Text Tips

Here are some tips on how to improve text accessibility for visually disabled users.

Color and Contrast

Text should be displayed with the highest possible contrast. Generally, black text on a white background is the most readable.

The older we are, the more difficult it becomes to tell the difference between one shade of blue and another. Small blue text becomes increasingly difficult to read, to the point that the text becomes unreadable. Therefore, don't select blue as your site's text color.

Different colors may be used for aesthetic or other reasons. But it should only be used for larger or highlighted text, such as headlines and titles.

Make sure that information conveyed with color is also conveyed in the absence of color.

Size

Large type is more readable than small type. In general, a minimum of 12-point type is recommended. Use up to 16 or 18 points to cater for visually disabled users. But keep in mind that the relationship between readability and point size differs somewhat amongst different typefaces.

Typeface

It is recommended that you stick to the most commonly used typefaces. These include Verdana, Arial, Helvetica, Serif, Sans-serif and Times New Roman.

Set three to four typefaces in FONT tags or Cascading Style Sheet settings. So when your first typeface selection is not available, your second, third or fourth selection can be used by the user's browser.

It is quite common to select one typeface for headings and sub-headings and a different one for the main content body text.

Style

Try to avoid italic, oblique or condensed text as they reduce the readability of your text. It is better to emphasize text in bold, than to use italics.

Having said that, it is preferable to use the <STRONG>...</STRONG> logical style tag as opposed to the bold <B>...</B> physical style tag.

Letter Spacing

Partially sighted users can find close letter spacing difficult to read. Where possible, spacing should be wide.

This can be controlled with the 'letter-spacing' CSS attribute, although the standard letter spacing of text in HTML is generally sufficient for most users.

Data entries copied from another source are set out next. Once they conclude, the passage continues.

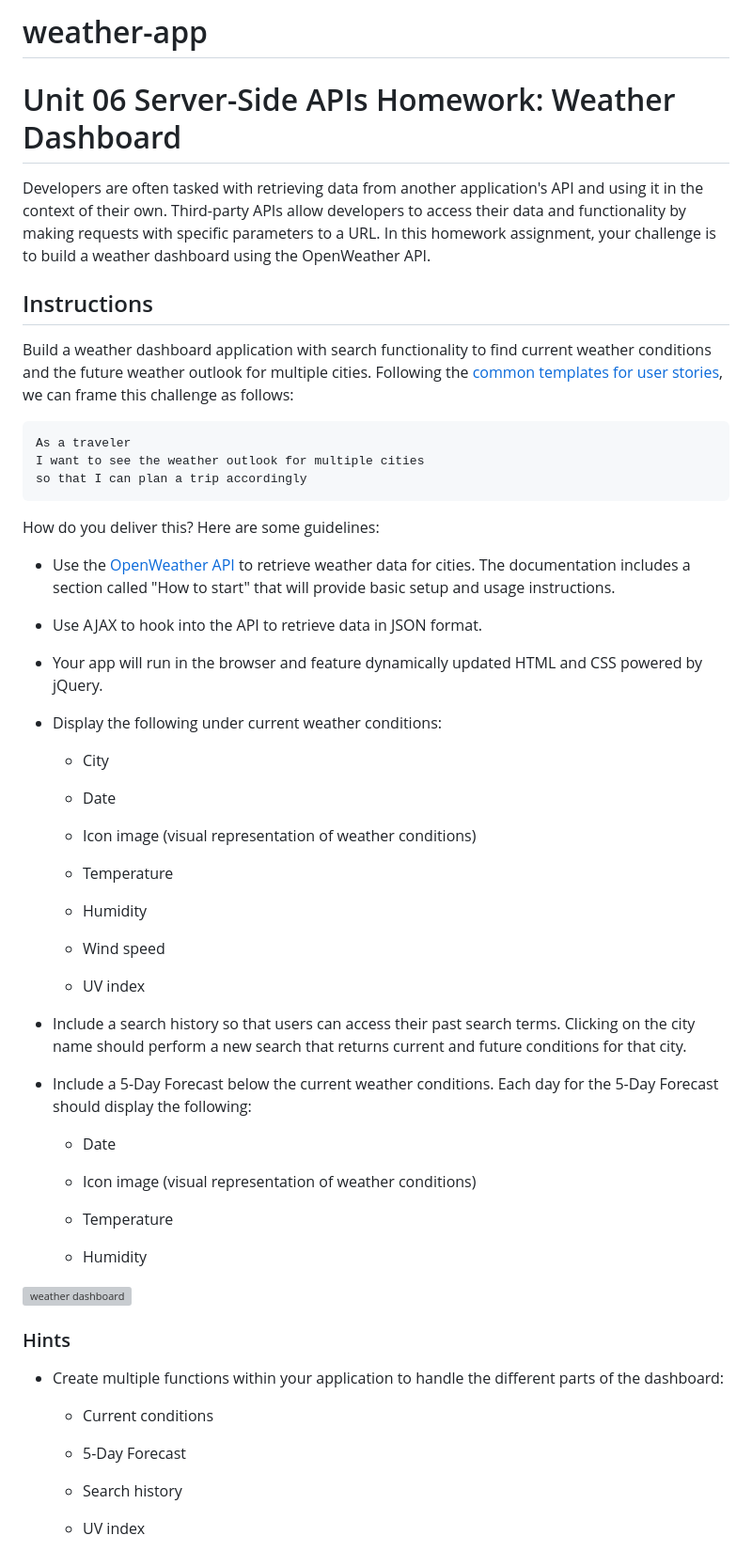
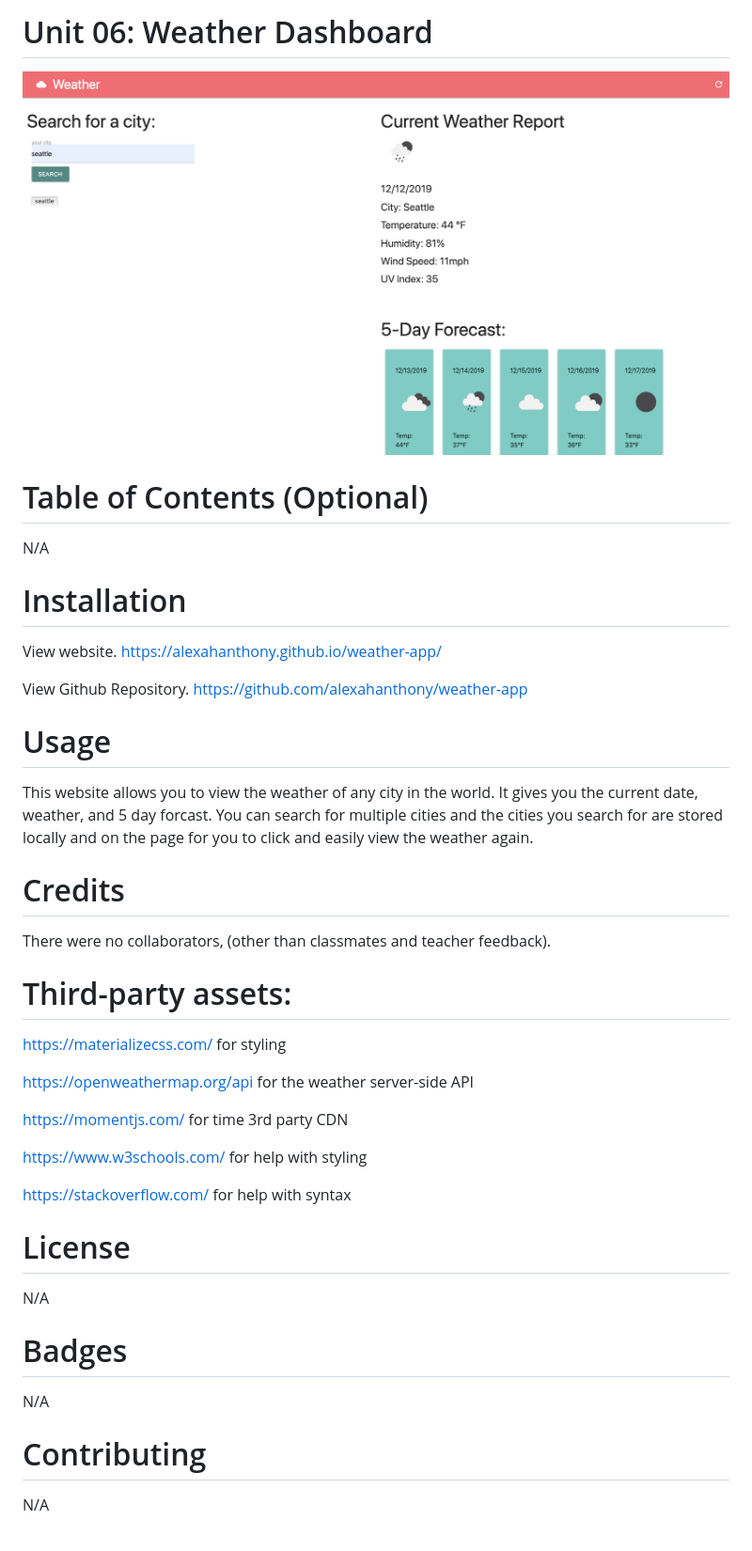
Before and after one commit to alexahanthony/weather-app, a Markdown page: README.md, the part around the change printed below. Shown: that part at 94% size. Drawn GitHub-style; pictures changed too: screenshot.png (added); grey boxes are pictures that could not be loaded.

````diff
--- a/README.md
+++ b/README.md
@@ -1,68 +1,38 @@
-# weather-app
+# Unit 06: Weather Dashboard
 
-# Unit 06 Server-Side APIs Homework: Weather Dashboard
+![Screenshot](screenshot.png)
 
-Developers are often tasked with retrieving data from another application's API and using it in the context of their own. Third-party APIs allow developers to access their data and functionality by making requests with specific parameters to a URL. In this homework assignment, your challenge is to build a weather dashboard using the OpenWeather API.
+# Table of Contents (Optional)
+N/A
 
+# Installation
+View website. https://alexahanthony.github.io/weather-app/
 
-## Instructions
+View Github Repository. https://github.com/alexahanthony/weather-app
 
-Build a weather dashboard application with search functionality to find current weather conditions and the future weather outlook for multiple cities. Following the [common templates for user stories](https://en.wikipedia.org/wiki/User_story#Common_templates), we can frame this challenge as follows:
+# Usage
+This website allows you to view the weather of any city in the world. It gives you the current date, weather, and 5 day forcast. You can search for multiple cities and the cities you search for are stored locally and on the page for you to click and easily view the weather again.
 
-```
-As a traveler
-I want to see the weather outlook for multiple cities
-so that I can plan a trip accordingly
-```
+# Credits
+There were no collaborators, (other than classmates and teacher feedback).
 
-How do you deliver this? Here are some guidelines:
+# Third-party assets:
+https://materializecss.com/ for styling
 
-* Use the [OpenWeather API](https://openweathermap.org/api) to retrieve weather data for cities. The documentation includes a section called "How to start" that will provide basic setup and usage instructions.
+https://openweathermap.org/api for the weather server-side API
 
-* Use AJAX to hook into the API to retrieve data in JSON format.
+https://momentjs.com/ for time 3rd party CDN
 
-* Your app will run in the browser and feature dynamically updated HTML and CSS powered by jQuery.
+https://www.w3schools.com/ for help with styling
 
-* Display the following under current weather conditions:
+https://stackoverflow.com/ for help with syntax
 
-  * City
+# License
+N/A
 
-  * Date
+# Badges
+N/A
 
-  * Icon image (visual representation of weather conditions)
+# Contributing
+N/A
 
-  * Temperature
-
-  * Humidity
-
-  * Wind speed
-
-  * UV index
-
-* Include a search history so that users can access their past search terms. Clicking on the city name should perform a new search that returns current and future conditions for that city.
-
-* Include a 5-Day Forecast below the current weather conditions. Each day for the 5-Day Forecast should display the following:
-
-  * Date
-
-  * Icon image (visual representation of weather conditions)
-
-  * Temperature
-
-  * Humidity
-
-![weather dashboard](./Assets/06-Server-Side-APIs-homework-demo.png)
-
-
-### Hints
-
-* Create multiple functions within your application to handle the different parts of the dashboard:
-
-  * Current conditions
-
-  * 5-Day Forecast
-
-  * Search history
-
-  * UV index
-
````
Also changed, not shown: other parts of README.md (+2 -72 lines), 06-Server-Side-APIs-homework-demo.png (deleted), 4 other files.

The letter-spacing property increases or decreases the white space between characters.

For example:

p
{
letter-spacing: 12px
}

Note: Negative values are allowed.

p
{
letter-spacing: -0.5px
}

Line Spacing

The spacing between lines of text should be at least 25 to 30 percent of the point size. This minimizes the possibility of partially sighted users having difficulty finding the beginning of the next line.

Cascading Style Sheets (CSS)

Not all browsers and screen readers support Cascading Style Sheets. So it is important to design Web pages that are accessible where style sheets are not available.

Relative Font Sizes

Use relative font sizes rather than fixed font sizes. This will give your users the option of applying their own style sheets or overriding your font settings in their browser.

Examples of relative font sizes:

<FONT SIZE="-1">
<FONT SIZE="+2">

Examples of fixed font sizes:

<FONT SIZE="2">
<FONT SIZE="5">

Underlined Text

Never ever highlight text by underlining it, since underlined text is an indication of a link. This can confuse inexperienced and even experienced users. Use other methods to draw attention to text, such as emphasize text in bold.

Preformatted Text

Don't preformat text using the <PRE> element. Use tables instead. Assistive technology can't interpret preformatted text. The <PRE> element preformats text for the screen using a fixed width font. All whitespace characters are interpreted literally and retained in display, including multiple spaces, tabs, carriage returns and linefeeds.

Text Only Pages

If accessibility cannot be accomplished in any other way, provide a text-only page with equivalent information or functionality.

The BBC (British Broadcasting Company) Web site provides a really useful tool called Betsie that creates a text-only version of a Web page on-the-fly (created in real-time).

Betsie (BBC Education Text to Speech Internet Enhancer) is a server-side CGI script and can be downloaded at the BBC Web site. I highly recommend Betsie - it works very well and it's free!

Timed Responses

Sometimes, a timed response is required. When the time is running out, alert the user and give them the opportunity to request for additional time to respond. Do not cut people off without warning. The user would be furious, if they lose something they had been working on for 20 minutes.